> _Task_
In the entries below, spot each line with the word "StarHotel" and copy it.

** Available data follows **

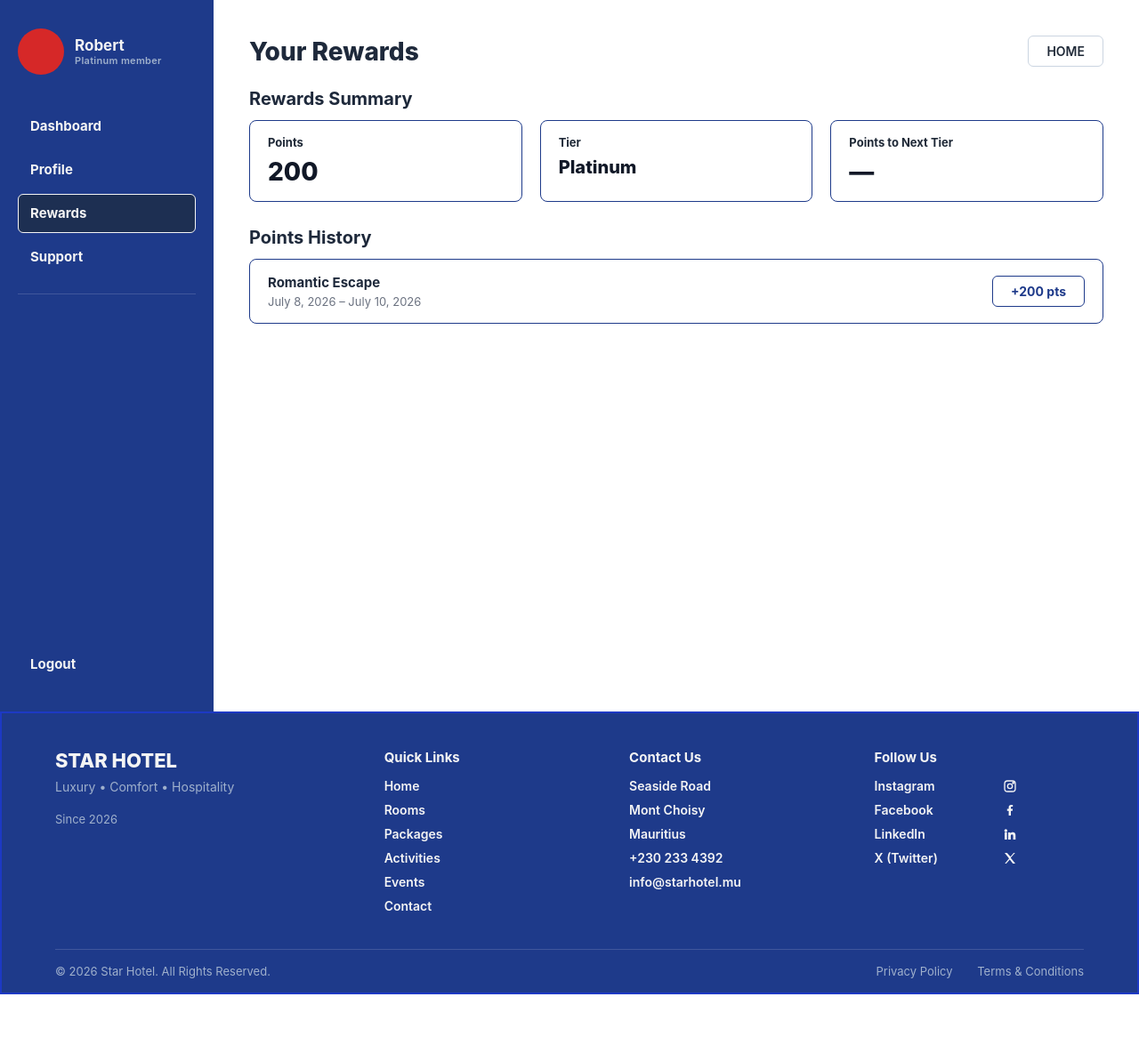
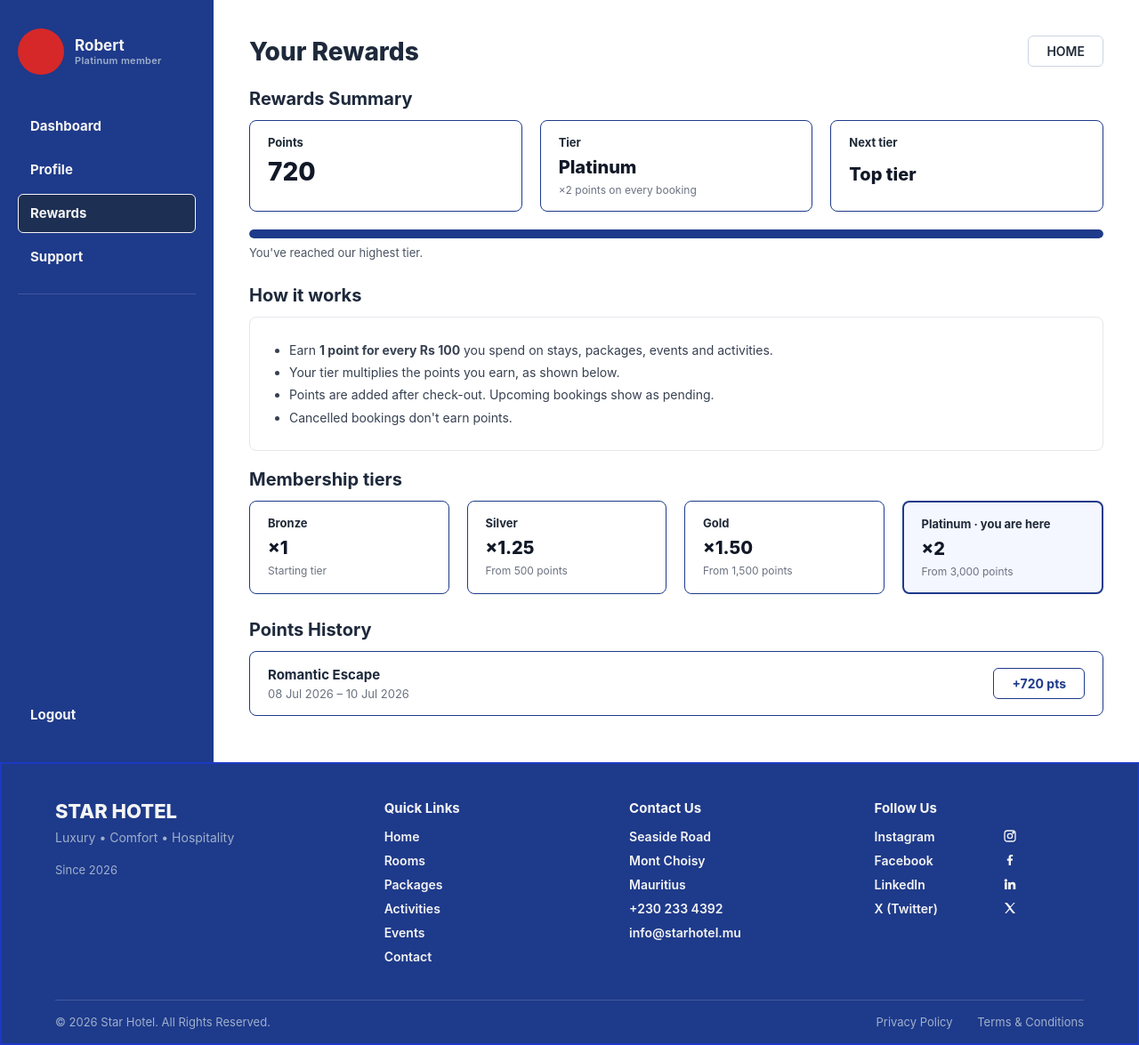
Before and after one commit to Ayushr0129/Star-hotel, a Django app: page /rewards/ in a window 1280 px wide. Shown: the whole page at 89% size. Before the commit the page ends 1118 px from the top, so only its background shows below. Run offline with Django 5.2, Linux system fonts and the light colour scheme; data comes from the database, SQL or seed files in the repository; both versions use the stored data as it was after the commit.

Commit message:
Added reward system

```diff
--- a/StarHotel/hotel/static/css/style.css
+++ b/StarHotel/hotel/static/css/style.css
@@ -977,6 +977,10 @@ header:has(~ main .layout) {
     margin-top: 24px;
     padding-bottom: 12px;
     border-bottom: 2px solid #e5e7eb;
+}
+
+.progress-fill {
+    width: var(--progress-width, 0%);
 }
 
 .tab-highlight {
@@ -2511,5 +2515,3 @@ main:has(.auth-page) { padding: 0; min-height: 0; }
     padding: 0.6rem 1rem;
     margin-bottom: 1rem;
 }
-
-}
--- a/StarHotel/hotel/templates/hotel/customer_rewards.html
+++ b/StarHotel/hotel/templates/hotel/customer_rewards.html
@@ -2,6 +2,18 @@
 {% load static %}
 {% block title %}Rewards - Star Hotel{% endblock %}
 {% block content %}
+
+<style>
+  .past-booking-row { margin-bottom:12px; }
+  .pts-note { font-size:12px; color:#6b7280; margin-top:6px; }
+  .pts-pending { color:#b45309; font-size:12px; font-weight:700; margin-right:10px; }
+  .progress-wrap { margin:-8px 0 28px; }
+  .progress-track { background:#e5e7eb; border-radius:999px; height:10px; overflow:hidden; }
+  .progress-fill { background:var(--navy); height:10px; border-radius:999px; }
+  .progress-caption { font-size:13px; color:#4b5563; margin-top:8px; }
+  .how-list { margin:0; padding-left:20px; font-size:14px; color:#374151; line-height:1.8; }
+  .tier-current { background:#f4f7ff; border-width:2px; }
+</style>
 
     <div class="layout">
 
@@ -37,16 +49,52 @@
             <div class="stats-row">
                 <div class="stat-box">
                     <div class="stat-label">Points</div>
-                    <div class="stat-value">{{ total_points }}</div>
+                    <div class="stat-value">{{ earned|floatformat:"0g" }}</div>
+                    {% if pending %}<div class="pts-note">+{{ pending|floatformat:"0g" }} pending after your stay</div>{% endif %}
                 </div>
                 <div class="stat-box">
                     <div class="stat-label">Tier</div>
                     <div class="stat-value" style="font-size:20px;">{{ customer.loyalty.tier|default:"None" }}</div>
+                    {% if customer.loyalty %}<div class="pts-note">&times;{{ multiplier|floatformat:"-2" }} points on every booking</div>{% endif %}
                 </div>
                 <div class="stat-box">
-                    <div class="stat-label">Points to Next Tier</div>
-                    <div class="stat-value">&mdash;</div>
+                    <div class="stat-label">{% if next_tier %}Points to {{ next_tier }}{% else %}Next tier{% endif %}</div>
+                    <div class="stat-value">{% if next_tier %}{{ to_next|floatformat:"0g" }}{% elif top_tier %}<span style="font-size:20px;">Top tier</span>{% else %}&mdash;{% endif %}</div>
                 </div>
+            </div>
+
+            {% if next_tier or top_tier %}
+            <div class="progress-wrap">
+                <div class="progress-track">
+                    <div class="progress-fill" style="--progress-width: {{ progress }}%;"></div>
+                </div>
+                <div class="progress-caption">
+                    {% if top_tier %}You've reached our highest tier.
+                    {% elif to_next == 0 %}You have enough points for {{ next_tier }}.
+                    {% else %}{{ to_next|floatformat:"0g" }} more points to reach {{ next_tier }}.{% endif %}
+                </div>
+            </div>
+            {% endif %}
+
+            <h2 class="section-title">How it works</h2>
+            <div class="form-section">
+                <ul class="how-list">
+                    <li>Earn <strong>1 point for every Rs 100</strong> you spend on stays, packages, events and activities.</li>
+                    <li>Your tier multiplies the points you earn, as shown below.</li>
+                    <li>Points are added after check-out. Upcoming bookings show as pending.</li>
+                    <li>Cancelled bookings don't earn points.</li>
+                </ul>
+            </div>
+
+            <h2 class="section-title">Membership tiers</h2>
+            <div class="stats-row">
+                {% for t in tier_rows %}
+                <div class="stat-box{% if t.current %} tier-current{% endif %}">
+                    <div class="stat-label">{{ t.name }}{% if t.current %} &middot; you are here{% endif %}</div>
+                    <div class="stat-value" style="font-size:20px;">&times;{{ t.multiplier|floatformat:"-2" }}</div>
+                    <div class="pts-note">{% if t.threshold == 0 %}Starting tier{% elif t.threshold %}From {{ t.threshold|floatformat:"0g" }} points{% endif %}</div>
+                </div>
+                {% endfor %}
             </div>
 
             <h2 class="section-title">Points History</h2>
@@ -54,10 +102,15 @@
             {% for entry in history %}
             <div class="past-booking-row">
                 <div>
-                    <div class="past-booking-name">{{ entry.booking.booking_items.first.description|default:"Booking" }}</div>
-                    <div class="past-booking-dates">{{ entry.booking.check_in }} &ndash; {{ entry.booking.check_out }}</div>
+                    <div class="past-booking-name">{{ entry.title }}</div>
+                    <div class="past-booking-dates">
+                        {% if entry.single_day %}{{ entry.booking.check_in|date:"d M Y" }}{% else %}{{ entry.booking.check_in|date:"d M Y" }} &ndash; {{ entry.booking.check_out|date:"d M Y" }}{% endif %}
+                    </div>
                 </div>
-                <span class="btn-book-again" style="cursor:default;">+{{ entry.points }} pts</span>
+                <div>
+                    {% if not entry.earned %}<span class="pts-pending">Pending</span>{% endif %}
+                    <span class="btn-book-again" style="cursor:default;">+{{ entry.points|floatformat:"0g" }} pts</span>
+                </div>
             </div>
             {% empty %}
             <p>No points history yet.</p>
--- a/StarHotel/hotel/views.py
+++ b/StarHotel/hotel/views.py
@@ -11,9 +11,8 @@ from django.shortcuts import get_object_or_404, redirect, render
 from django.urls import reverse
 from .models import (
     Customer, Room, Packages, Event, Activity, Branch,
-    Booking, Room_Item, Package_Item, Event_Item, Activity_Item,
+    Booking, Room_Item, Package_Item, Event_Item, Activity_Item,Loyalty
 )
-
 from .models import (
     Customer, Room, Packages, Event, Branch,
     Booking, Room_Item, Package_Item, Event_Item,
@@ -35,6 +34,14 @@ CANCEL_WINDOW_HOURS = 48
 # While developing, keep this False so you can click through the cart without
 # filling in guest details. Set it to True before your demo / submission.
 REQUIRE_GUEST_DETAILS = False
+
+POINT_UNIT = Decimal("100")          # Rs spent per base point
+TIERS = [                            # (tier name, lifetime points needed), lowest first
+    ("Bronze", 0),
+    ("Silver", 500),
+    ("Gold", 1500),
+    ("Platinum", 3000),
+]
 
 ROOM_IMAGES = {
     "Standard Room": "images/standard-thumb-1.jpg",
@@ -93,6 +100,8 @@ PACKAGE_INCLUDES = {
 # Dev switch: False lets you click Pay without card details or the policy tick.
 # Set to True before your demo / submission.
 REQUIRE_PAYMENT_DETAILS = False
+
+
 
 def _parse_guests(value):
     """'2' or '2 Guests' -> 2. Anything unusable -> None."""
@@ -467,78 +476,6 @@ def _can_cancel(b):
             and _hours_until_checkin(b) >= CANCEL_WINDOW_HOURS)
 
 
-def _booking_card(b, today):
-    """Everything the dashboard needs to draw one booking."""
-    items = list(b.booking_items.all())
-    main = next((i for i in items if i.bi_type != "activity"), items[0] if items else None)
-
-    title, image = f"Booking #{b.bk_id}", ACTIVITY_FALLBACK
-    if main:
-        title = main.description or title
-        try:
-            if main.bi_type == "room":
-                room = main.room_item.room
-                title, image = room.room_type, ROOM_IMAGES.get(room.room_type, "images/deluxe.jpg")
-            elif main.bi_type == "package":
-                pkg = main.package_item.package
-                title, image = pkg.p_name, PACKAGE_IMAGES.get(pkg.p_name, "images/Weekend.jpg")
-            elif main.bi_type == "event":
-                ev = main.event_item.event
-                title, image = ev.title, EVENT_IMAGES.get(ev.title, "images/wedding.webp")
-            elif main.bi_type == "activity":
-                act = main.activity_item.activity
-                title, image = act.act_name, ACTIVITY_IMAGES.get(act.act_name, ACTIVITY_FALLBACK)
-        except ObjectDoesNotExist:
-            pass
-
-    status = b.bk_status
-    active = status in ("pending", "confirmed")
-    can_cancel = _can_cancel(b)
-    return {
-        "booking": b,
-        "title": title,
-        "image": image,
-        "extras": [i.description for i in items if i is not main],
-        "status": status,
-        "status_label": status.title(),
-        "single_day": b.check_in == b.check_out,
-        "can_cancel": can_cancel,
-        # hasn't started yet, but is inside the cancellation window
-        "cancel_locked": active and b.check_in >= today and not can_cancel,
-        "can_checkin": status == "confirmed" and b.check_in <= today <= b.check_out,
-    }
-
-
-def customer_dashboard(request):
-    customer = get_current_customer(request)
-    if customer is None:
-        return render(request, "hotel/customer_dashboard.html", {"no_customers": True})
-
-    today = date.today()
-    bookings = customer.bookings.select_related("branch").prefetch_related(
-        "booking_items"
-    ).order_by("check_in")
-    cards = [_booking_card(b, today) for b in bookings]
-
-    active = [c for c in cards if c["status"] != "cancelled"]
-    upcoming = [c for c in active if c["booking"].check_out >= today]
-    past = [c for c in active if c["booking"].check_out < today][::-1]
-    cancelled = [c for c in cards if c["status"] == "cancelled"]
-
-    total_nights = sum((c["booking"].check_out - c["booking"].check_in).days for c in active)
-
-    context = {
-        "customer": customer,
-        "upcoming": upcoming,
-        "past": past,
-        "cancelled": cancelled,
-        # activity-only and event-only bookings are not stays
-        "stays_count": len([c for c in active if c["booking"].booking_type == "stay"]),
-        "points": total_nights * 100,   # placeholder formula, as before
-        "cancel_window_hours": CANCEL_WINDOW_HOURS,
-    }
-    return render(request, "hotel/customer_dashboard.html", context)
-
 
 def cancel_booking(request, booking_id):
     if request.method != "POST":
@@ -683,33 +620,6 @@ def customer_profile(request):
     context = {"customer": customer}
     return render(request, "hotel/customer_profile.html", context)
 
-
-def customer_rewards(request):
-    customer = get_current_customer(request)
-
-    if customer is None:
-        return render(request, "hotel/customer_rewards.html", {"no_customers": True})
-
-    # cancelled bookings don't earn points (keeps this page in step with the dashboard)
-    bookings = customer.bookings.exclude(bk_status="cancelled").select_related("branch").prefetch_related(
-        "booking_items"
-    ).order_by("-check_in")
-
-    # swap for a real formula one later.
-    history = []
-    total_points = 0
-    for b in bookings:
-        nights = (b.check_out - b.check_in).days
-        pts = nights * 100
-        total_points += pts
-        history.append({"booking": b, "points": pts})
-
-    context = {
-        "customer": customer,
-        "total_points": total_points,
-        "history": history,
-    }
-    return render(request, "hotel/customer_rewards.html", context)
 
 def customer_support(request):
    return render(request, "hotel/customer_support.html")
@@ -1176,3 +1086,166 @@ def booking_confirmation(request):
         ).prefetch_related("booking_items").first()
 
     return render(request, "hotel/booking_confirmation.html", {"booking": booking_obj})
+
+def loyalty_summary(customer, bookings=None, today=None):
+    """One place that works out points, so every page shows the same numbers."""
+    today = today or date.today()
+    if bookings is None:
+        bookings = customer.bookings.prefetch_related("booking_items").order_by("-check_in")
+
+    loyalty = customer.loyalty
+    multiplier = Decimal(str(loyalty.multiplier_rate)) if loyalty else Decimal("1")
+    tier_name = loyalty.tier if loyalty else None
+
+    entries, earned, pending = [], 0, 0
+    for b in bookings:
+        if b.bk_status == "cancelled":
+            continue
+        points = int((Decimal(str(b.estimated_sum)) / POINT_UNIT) * multiplier)   # rounds down
+        credited = b.check_out < today
+        if credited:
+            earned += points
+        else:
+            pending += points
+        entries.append({"booking": b, "points": points, "earned": credited})
+    entries.sort(key=lambda e: e["booking"].check_in, reverse=True)
+
+    names = [n.lower() for n, _ in TIERS]
+    idx = names.index(tier_name.lower()) if tier_name and tier_name.lower() in names else None
+    next_tier = to_next = None
+    top_tier, progress = False, 0
+    if idx is not None:
+        if idx + 1 < len(TIERS):
+            next_tier, next_at = TIERS[idx + 1]
+            this_at = TIERS[idx][1]
+            to_next = max(0, next_at - earned)
+            progress = max(0, min(100, int((earned - this_at) * 100 / (next_at - this_at))))
+        else:
+            top_tier, progress = True, 100
+
+    return {
+        "entries": entries,
+        "earned": earned,
+        "pending": pending,
+        "multiplier": float(multiplier),
+        "next_tier": next_tier,
+        "to_next": to_next,
+        "top_tier": top_tier,
+        "progress": progress,
+    }
+
+
+def _tier_rows(customer):
+    """The tier ladder for the rewards page, using the multipliers stored in Loyalty."""
+    needed = {n.lower(): pts for n, pts in TIERS}
+    mine = customer.loyalty.tier.lower() if customer.loyalty else None
+    rows = [{
+        "name": t.tier,
+        "multiplier": t.multiplier_rate,
+        "threshold": needed.get(t.tier.lower()),
+        "current": t.tier.lower() == mine,
+    } for t in Loyalty.objects.all()]
+    rows.sort(key=lambda r: (r["threshold"] is None, r["threshold"] or 0, r["multiplier"]))
+    return rows
+
+def _booking_card(b, today):
+    """Everything the dashboard needs to draw one booking."""
+    items = list(b.booking_items.all())
+    main = next((i for i in items if i.bi_type != "activity"), items[0] if items else None)
+
+    title, image = f"Booking #{b.bk_id}", ACTIVITY_FALLBACK
+    if main:
+        title = main.description or title
+        try:
+            if main.bi_type == "room":
+                room = main.room_item.room
+                title, image = room.room_type, ROOM_IMAGES.get(room.room_type, "images/deluxe.jpg")
+            elif main.bi_type == "package":
+                pkg = main.package_item.package
+                title, image = pkg.p_name, PACKAGE_IMAGES.get(pkg.p_name, "images/Weekend.jpg")
+            elif main.bi_type == "event":
+                ev = main.event_item.event
+                title, image = ev.title, EVENT_IMAGES.get(ev.title, "images/wedding.webp")
+            elif main.bi_type == "activity":
+                act = main.activity_item.activity
+                title, image = act.act_name, ACTIVITY_IMAGES.get(act.act_name, ACTIVITY_FALLBACK)
+        except ObjectDoesNotExist:
+            pass
+
+    status = b.bk_status
+    bookable_ahead = status in ("pending", "confirmed") and b.check_in > today
+    return {
+        "booking": b,
+        "title": title,
+        "image": image,
+        "extras": [i.description for i in items if i is not main],
+        "status": status,
+        "status_label": status.title(),
+        "single_day": b.check_in == b.check_out,
+        "can_modify": bookable_ahead,
+        "can_cancel": bookable_ahead,
+        "can_checkin": status == "confirmed" and b.check_in <= today <= b.check_out,
+    }
+
+
+def customer_dashboard(request):
+    customer = get_current_customer(request)
+    if customer is None:
+        return render(request, "hotel/customer_dashboard.html", {"no_customers": True})
+
+    today = date.today()
+    bookings = customer.bookings.select_related("branch").prefetch_related(
+        "booking_items"
+    ).order_by("check_in")
+    cards = [_booking_card(b, today) for b in bookings]
+
+    active = [c for c in cards if c["status"] != "cancelled"]
+    upcoming = [c for c in active if c["booking"].check_out >= today]
+    past = [c for c in active if c["booking"].check_out < today][::-1]
+    cancelled = [c for c in cards if c["status"] == "cancelled"]
+
+    points = loyalty_summary(customer, bookings, today)
+
+    context = {
+        "customer": customer,
+        "upcoming": upcoming,
+        "past": past,
+        "cancelled": cancelled,
+        "stays_count": len(active),
+        "points": points["earned"],
+        "next_tier": points["next_tier"],
+        "to_next": points["to_next"],
+        "top_tier": points["top_tier"],
+    }
+    return render(request, "hotel/customer_dashboard.html", context)
+
+
+def customer_rewards(request):
+    customer = get_current_customer(request)
+    if customer is None:
+        return render(request, "hotel/customer_rewards.html", {"no_customers": True})
+
+    today = date.today()
+    bookings = customer.bookings.select_related("branch").prefetch_related(
+        "booking_items"
+    ).order_by("-check_in")
+    points = loyalty_summary(customer, bookings, today)
+
+    history = []
+    for e in points["entries"]:
+        card = _booking_card(e["booking"], today)
+        history.append({**e, "title": card["title"], "single_day": card["single_day"]})
+
+    context = {
+        "customer": customer,
+        "history": history,
+        "tier_rows": _tier_rows(customer),
+        "earned": points["earned"],
+        "pending": points["pending"],
+        "multiplier": points["multiplier"],
+        "next_tier": points["next_tier"],
+        "to_next": points["to_next"],
+        "top_tier": points["top_tier"],
+        "progress": points["progress"],
+    }
+    return render(request, "hotel/customer_rewards.html", context)
```
Also changed, not shown: StarHotel/hotel/templates/hotel/customer_dashboard.html (+13 -1 lines), db.sqlite3.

** End of Available data **

> _Expected answer_
--- a/StarHotel/hotel/static/css/style.css
+++ b/StarHotel/hotel/static/css/style.css
--- a/StarHotel/hotel/templates/hotel/customer_rewards.html
+++ b/StarHotel/hotel/templates/hotel/customer_rewards.html
--- a/StarHotel/hotel/views.py
+++ b/StarHotel/hotel/views.py
Also changed, not shown: StarHotel/hotel/templates/hotel/customer_dashboard.html (+13 -1 lines), db.sqlite3.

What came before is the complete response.